For better or worse, Foxconn has long been the contract manufacturer most associated with Apple — but Apple is looking to reduce its reliance on the company, a report published Wednesday claims.

Nikkei Asian Review notes that Apple is pushing one of its Chinese AirPods assemblers to make a “major investment” in an iPhone and MacBook metal casing provider. This could help make it a viable alternative to Foxconn, the world’s biggest electronics contract manufacturer.

Major Apple supplier taking extra precautions to counter spread of COVID-19


Foxconn employees accused of $43 million iPhone scam
Tim Cook speaking to an employee on the iPhone production line during pre-coronavirus times.
Photo: Apple

Foxconn is back up and running (and raking in the cash) after the coronavirus pandemic eased in China. But Apple’s biggest supply manufacturer is taking precautions to avoid a COVID-19 recurrence while it races toward delivering the iPhone 12 as promised.

According to a Wednesday report, at Foxconn’s primary iPhone factory in Zhengzhou, numerous strict measures have been put in place for employees. The local government seems to have stipulated these measures.

iPhone-maker sees huge revenue increase as production ramps up


Analyst complains iPhone’s average selling price is slipping
Apple isn't out of the woods yet, though.
Photo: Killian Bell/Cult of Mac

Foxconn, Apple’s largest manufacturing partner, has reported a whopping 59.9% increase in revenue for March 2020 as production ramps up following COVID-19 disruptions.

It’s not all good news for Apple fans, however. One report warns that while some facilities are running at full throttle, plans for some new products have been scuppered by travel restrictions.

Apple supplier Foxconn will start building ventilators in the United States


iPhone sales drive Apple’s biggest supplier to big profits
Foxconn is doing its part in the COVID-19 pandemic.
Photo: CBS

Apple contract manufacturer Foxconn is going to join the fight against the coronavirus by developing and manufacturing ventilators in the United States, a Wednesday report by Bloomberg and Reuters claims.

Foxconn has confirmed the news, although it has not said where it will make the medical equipment.
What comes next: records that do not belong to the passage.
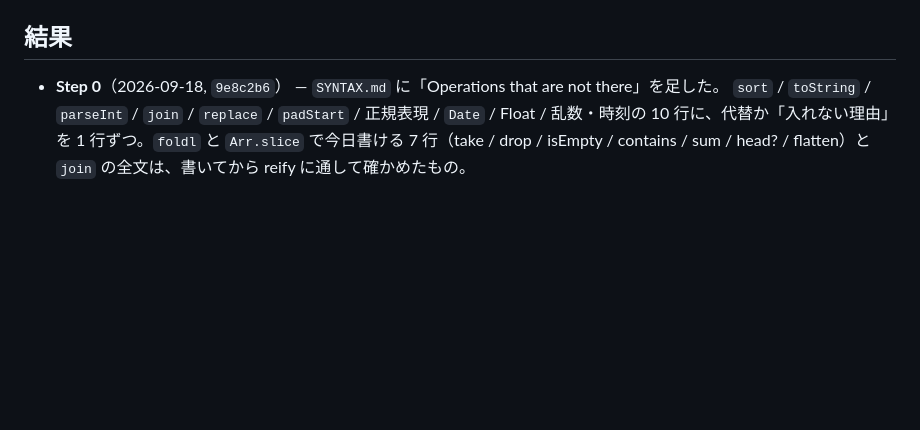
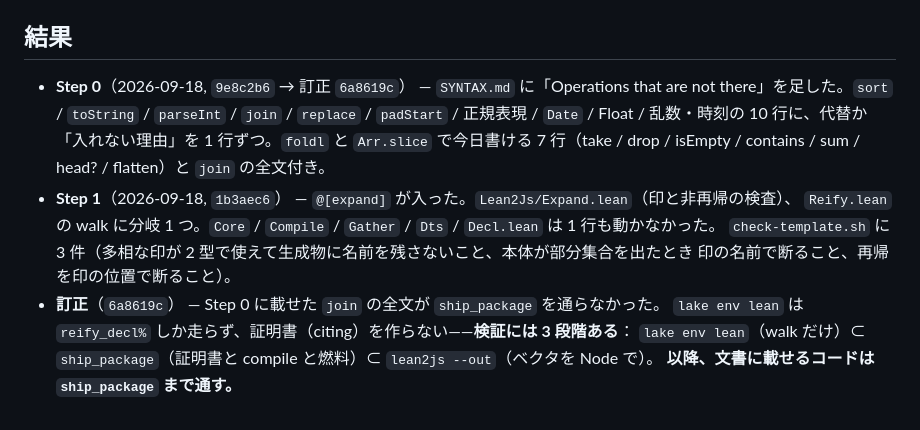
Before and after one commit to FujiHaruka/lean2js, a Markdown page: docs/operations-plan.md, the part around the change. Drawn GitHub-style; blank space fills up the shorter version.

```diff
--- a/docs/operations-plan.md
+++ b/docs/operations-plan.md
@@ -219,8 +219,16 @@ Step 3 と Step 4 は互いに独立で、Step 3 のほうが実地で先に困
 
 ## 結果
 
-- **Step 0**（2026-09-18, `9e8c2b6`） — `SYNTAX.md` に「Operations that are not there」を足した。
-  `sort` / `toString` / `parseInt` / `join` / `replace` / `padStart` / 正規表現 / `Date` / Float /
-  乱数・時刻の 10 行に、代替か「入れない理由」を 1 行ずつ。`foldl` と `Arr.slice` で今日書ける
-  7 行（take / drop / isEmpty / contains / sum / head? / flatten）と `join` の全文は、書いてから
-  reify に通して確かめたもの。
+- **Step 0**（2026-09-18, `9e8c2b6` → 訂正 `6a8619c`） — `SYNTAX.md` に「Operations that are not
+  there」を足した。`sort` / `toString` / `parseInt` / `join` / `replace` / `padStart` / 正規表現 /
+  `Date` / Float / 乱数・時刻の 10 行に、代替か「入れない理由」を 1 行ずつ。`foldl` と
+  `Arr.slice` で今日書ける 7 行（take / drop / isEmpty / contains / sum / head? / flatten）と
+  `join` の全文付き。
+- **Step 1**（2026-09-18, `1b3aec6`） — `@[expand]` が入った。`Lean2Js/Expand.lean`（印と非再帰の検査）、
+  `Reify.lean` の walk に分岐 1 つ。`Core` / `Compile` / `Gather` / `Dts` / `Decl.lean` は 1 行も動かなかった。
+  `check-template.sh` に 3 件（多相な印が 2 型で使えて生成物に名前を残さないこと、本体が部分集合を出たとき
+  印の名前で断ること、再帰を印の位置で断ること）。
+- **訂正**（`6a8619c`） — Step 0 に載せた `join` の全文が `ship_package` を通らなかった。
+  `lake env lean` は `reify_decl%` しか走らず、証明書（citing）を作らない——**検証には 3 段階ある**：
+  `lake env lean`（walk だけ）⊂ `ship_package`（証明書と compile と燃料）⊂ `lean2js --out`（ベクタを Node で）。
+  **以降、文書に載せるコードは `ship_package` まで通す。**
```
Also changed, not shown: templates/verified-package/SYNTAX.md (+9 -9 lines).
According to Medtronic, Foxconn’s partner in the endeavor, they will be built in Foxconn’s controversial Wisconsin plant.